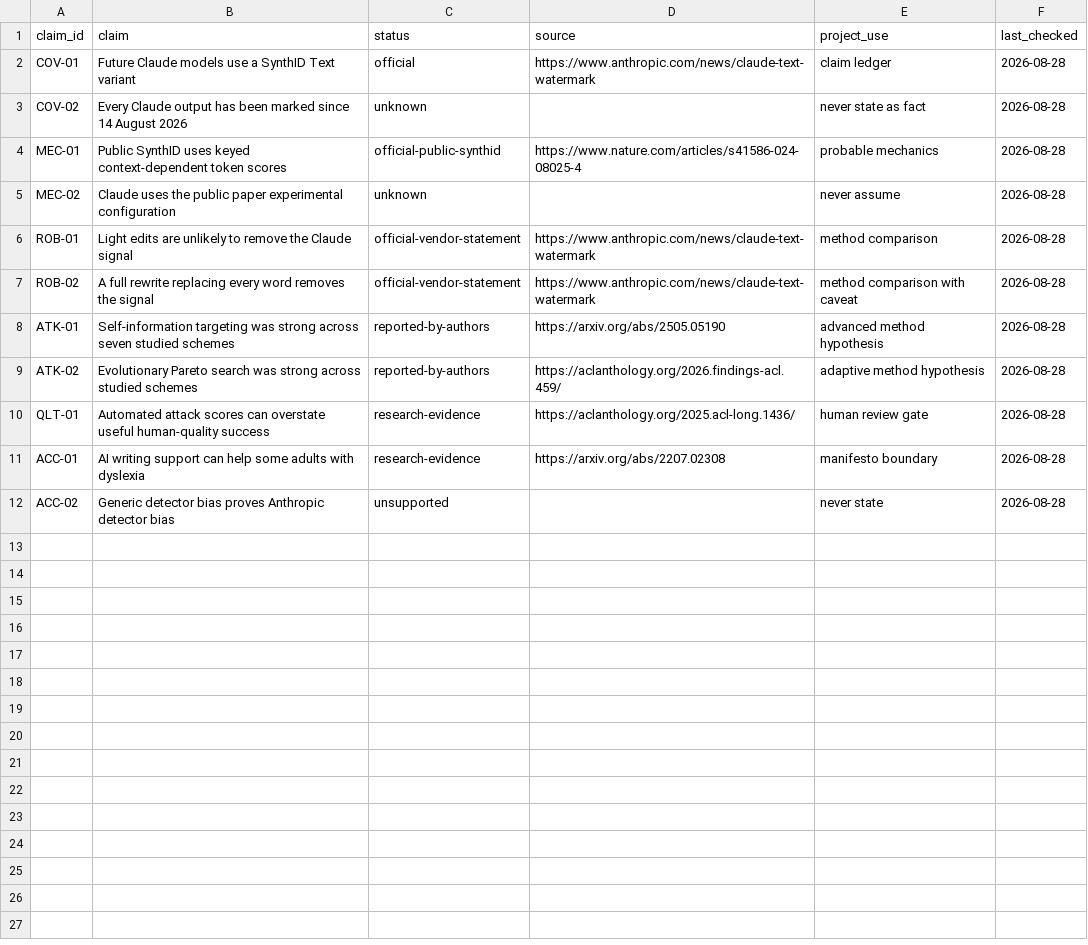
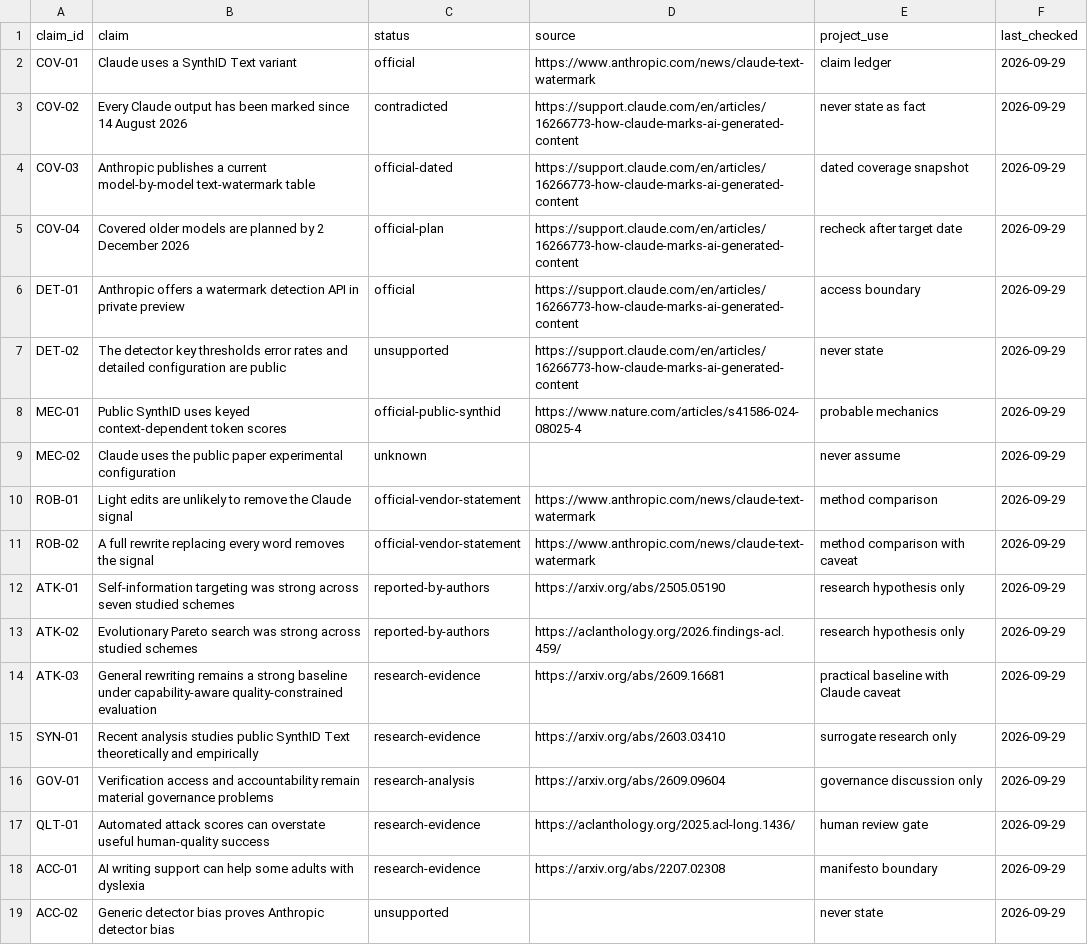
Before and after one commit to danilolapegna/claude-watermark-toolkit, a CSV file: research/evidence-matrix.csv, drawn as a sheet.

Commit message:
docs: refresh Claude watermark status and evidence

```diff
--- a/research/evidence-matrix.csv
+++ b/research/evidence-matrix.csv
@@ -1,12 +1,19 @@
 claim_id,claim,status,source,project_use,last_checked
-COV-01,Future Claude models use a SynthID Text variant,official,https://www.anthropic.com/news/claude-text-watermark,claim ledger,2026-08-28
-COV-02,Every Claude output has been marked since 14 August 2026,unknown,,never state as fact,2026-08-28
-MEC-01,Public SynthID uses keyed context-dependent token scores,official-public-synthid,https://www.nature.com/articles/s41586-024-08025-4,probable mechanics,2026-08-28
-MEC-02,Claude uses the public paper experimental configuration,unknown,,never assume,2026-08-28
-ROB-01,Light edits are unlikely to remove the Claude signal,official-vendor-statement,https://www.anthropic.com/news/claude-text-watermark,method comparison,2026-08-28
-ROB-02,A full rewrite replacing every word removes the signal,official-vendor-statement,https://www.anthropic.com/news/claude-text-watermark,method comparison with caveat,2026-08-28
-ATK-01,Self-information targeting was strong across seven studied schemes,reported-by-authors,https://arxiv.org/abs/2505.05190,advanced method hypothesis,2026-08-28
-ATK-02,Evolutionary Pareto search was strong across studied schemes,reported-by-authors,https://aclanthology.org/2026.findings-acl.459/,adaptive method hypothesis,2026-08-28
-QLT-01,Automated attack scores can overstate useful human-quality success,research-evidence,https://aclanthology.org/2025.acl-long.1436/,human review gate,2026-08-28
-ACC-01,AI writing support can help some adults with dyslexia,research-evidence,https://arxiv.org/abs/2207.02308,manifesto boundary,2026-08-28
-ACC-02,Generic detector bias proves Anthropic detector bias,unsupported,,never state,2026-08-28
+COV-01,Claude uses a SynthID Text variant,official,https://www.anthropic.com/news/claude-text-watermark,claim ledger,2026-09-29
+COV-02,Every Claude output has been marked since 14 August 2026,contradicted,https://support.claude.com/en/articles/16266773-how-claude-marks-ai-generated-content,never state as fact,2026-09-29
+COV-03,Anthropic publishes a current model-by-model text-watermark table,official-dated,https://support.claude.com/en/articles/16266773-how-claude-marks-ai-generated-content,dated coverage snapshot,2026-09-29
+COV-04,Covered older models are planned by 2 December 2026,official-plan,https://support.claude.com/en/articles/16266773-how-claude-marks-ai-generated-content,recheck after target date,2026-09-29
+DET-01,Anthropic offers a watermark detection API in private preview,official,https://support.claude.com/en/articles/16266773-how-claude-marks-ai-generated-content,access boundary,2026-09-29
+DET-02,The detector key thresholds error rates and detailed configuration are public,unsupported,https://support.claude.com/en/articles/16266773-how-claude-marks-ai-generated-content,never state,2026-09-29
+MEC-01,Public SynthID uses keyed context-dependent token scores,official-public-synthid,https://www.nature.com/articles/s41586-024-08025-4,probable mechanics,2026-09-29
+MEC-02,Claude uses the public paper experimental configuration,unknown,,never assume,2026-09-29
+ROB-01,Light edits are unlikely to remove the Claude signal,official-vendor-statement,https://www.anthropic.com/news/claude-text-watermark,method comparison,2026-09-29
+ROB-02,A full rewrite replacing every word removes the signal,official-vendor-statement,https://www.anthropic.com/news/claude-text-watermark,method comparison with caveat,2026-09-29
+ATK-01,Self-information targeting was strong across seven studied schemes,reported-by-authors,https://arxiv.org/abs/2505.05190,research hypothesis only,2026-09-29
+ATK-02,Evolutionary Pareto search was strong across studied schemes,reported-by-authors,https://aclanthology.org/2026.findings-acl.459/,research hypothesis only,2026-09-29
+ATK-03,General rewriting remains a strong baseline under capability-aware quality-constrained evaluation,research-evidence,https://arxiv.org/abs/2609.16681,practical baseline with Claude caveat,2026-09-29
+SYN-01,Recent analysis studies public SynthID Text theoretically and empirically,research-evidence,https://arxiv.org/abs/2603.03410,surrogate research only,2026-09-29
+GOV-01,Verification access and accountability remain material governance problems,research-analysis,https://arxiv.org/abs/2609.09604,governance discussion only,2026-09-29
+QLT-01,Automated attack scores can overstate useful human-quality success,research-evidence,https://aclanthology.org/2025.acl-long.1436/,human review gate,2026-09-29
+ACC-01,AI writing support can help some adults with dyslexia,research-evidence,https://arxiv.org/abs/2207.02308,manifesto boundary,2026-09-29
+ACC-02,Generic detector bias proves Anthropic detector bias,unsupported,,never state,2026-09-29
```
Also changed, not shown: 11 other files.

□ □ □

* [How to complete this task] If any image appears in the entries, omit it and return the rest verbatim.

* [Solution to this problem]
Before and after one commit to danilolapegna/claude-watermark-toolkit, a CSV file: research/evidence-matrix.csv, drawn as a sheet.

Commit message:
docs: refresh Claude watermark status and evidence

```diff
--- a/research/evidence-matrix.csv
+++ b/research/evidence-matrix.csv
@@ -1,12 +1,19 @@
 claim_id,claim,status,source,project_use,last_checked
-COV-01,Future Claude models use a SynthID Text variant,official,https://www.anthropic.com/news/claude-text-watermark,claim ledger,2026-08-28
-COV-02,Every Claude output has been marked since 14 August 2026,unknown,,never state as fact,2026-08-28
-MEC-01,Public SynthID uses keyed context-dependent token scores,official-public-synthid,https://www.nature.com/articles/s41586-024-08025-4,probable mechanics,2026-08-28
-MEC-02,Claude uses the public paper experimental configuration,unknown,,never assume,2026-08-28
-ROB-01,Light edits are unlikely to remove the Claude signal,official-vendor-statement,https://www.anthropic.com/news/claude-text-watermark,method comparison,2026-08-28
-ROB-02,A full rewrite replacing every word removes the signal,official-vendor-statement,https://www.anthropic.com/news/claude-text-watermark,method comparison with caveat,2026-08-28
-ATK-01,Self-information targeting was strong across seven studied schemes,reported-by-authors,https://arxiv.org/abs/2505.05190,advanced method hypothesis,2026-08-28
-ATK-02,Evolutionary Pareto search was strong across studied schemes,reported-by-authors,https://aclanthology.org/2026.findings-acl.459/,adaptive method hypothesis,2026-08-28
-QLT-01,Automated attack scores can overstate useful human-quality success,research-evidence,https://aclanthology.org/2025.acl-long.1436/,human review gate,2026-08-28
-ACC-01,AI writing support can help some adults with dyslexia,research-evidence,https://arxiv.org/abs/2207.02308,manifesto boundary,2026-08-28
-ACC-02,Generic detector bias proves Anthropic detector bias,unsupported,,never state,2026-08-28
+COV-01,Claude uses a SynthID Text variant,official,https://www.anthropic.com/news/claude-text-watermark,claim ledger,2026-09-29
+COV-02,Every Claude output has been marked since 14 August 2026,contradicted,https://support.claude.com/en/articles/16266773-how-claude-marks-ai-generated-content,never state as fact,2026-09-29
+COV-03,Anthropic publishes a current model-by-model text-watermark table,official-dated,https://support.claude.com/en/articles/16266773-how-claude-marks-ai-generated-content,dated coverage snapshot,2026-09-29
+COV-04,Covered older models are planned by 2 December 2026,official-plan,https://support.claude.com/en/articles/16266773-how-claude-marks-ai-generated-content,recheck after target date,2026-09-29
+DET-01,Anthropic offers a watermark detection API in private preview,official,https://support.claude.com/en/articles/16266773-how-claude-marks-ai-generated-content,access boundary,2026-09-29
+DET-02,The detector key thresholds error rates and detailed configuration are public,unsupported,https://support.claude.com/en/articles/16266773-how-claude-marks-ai-generated-content,never state,2026-09-29
+MEC-01,Public SynthID uses keyed context-dependent token scores,official-public-synthid,https://www.nature.com/articles/s41586-024-08025-4,probable mechanics,2026-09-29
+MEC-02,Claude uses the public paper experimental configuration,unknown,,never assume,2026-09-29
+ROB-01,Light edits are unlikely to remove the Claude signal,official-vendor-statement,https://www.anthropic.com/news/claude-text-watermark,method comparison,2026-09-29
+ROB-02,A full rewrite replacing every word removes the signal,official-vendor-statement,https://www.anthropic.com/news/claude-text-watermark,method comparison with caveat,2026-09-29
+ATK-01,Self-information targeting was strong across seven studied schemes,reported-by-authors,https://arxiv.org/abs/2505.05190,research hypothesis only,2026-09-29
+ATK-02,Evolutionary Pareto search was strong across studied schemes,reported-by-authors,https://aclanthology.org/2026.findings-acl.459/,research hypothesis only,2026-09-29
+ATK-03,General rewriting remains a strong baseline under capability-aware quality-constrained evaluation,research-evidence,https://arxiv.org/abs/2609.16681,practical baseline with Claude caveat,2026-09-29
+SYN-01,Recent analysis studies public SynthID Text theoretically and empirically,research-evidence,https://arxiv.org/abs/2603.03410,surrogate research only,2026-09-29
+GOV-01,Verification access and accountability remain material governance problems,research-analysis,https://arxiv.org/abs/2609.09604,governance discussion only,2026-09-29
+QLT-01,Automated attack scores can overstate useful human-quality success,research-evidence,https://aclanthology.org/2025.acl-long.1436/,human review gate,2026-09-29
+ACC-01,AI writing support can help some adults with dyslexia,research-evidence,https://arxiv.org/abs/2207.02308,manifesto boundary,2026-09-29
+ACC-02,Generic detector bias proves Anthropic detector bias,unsupported,,never state,2026-09-29
```
Also changed, not shown: 11 other files.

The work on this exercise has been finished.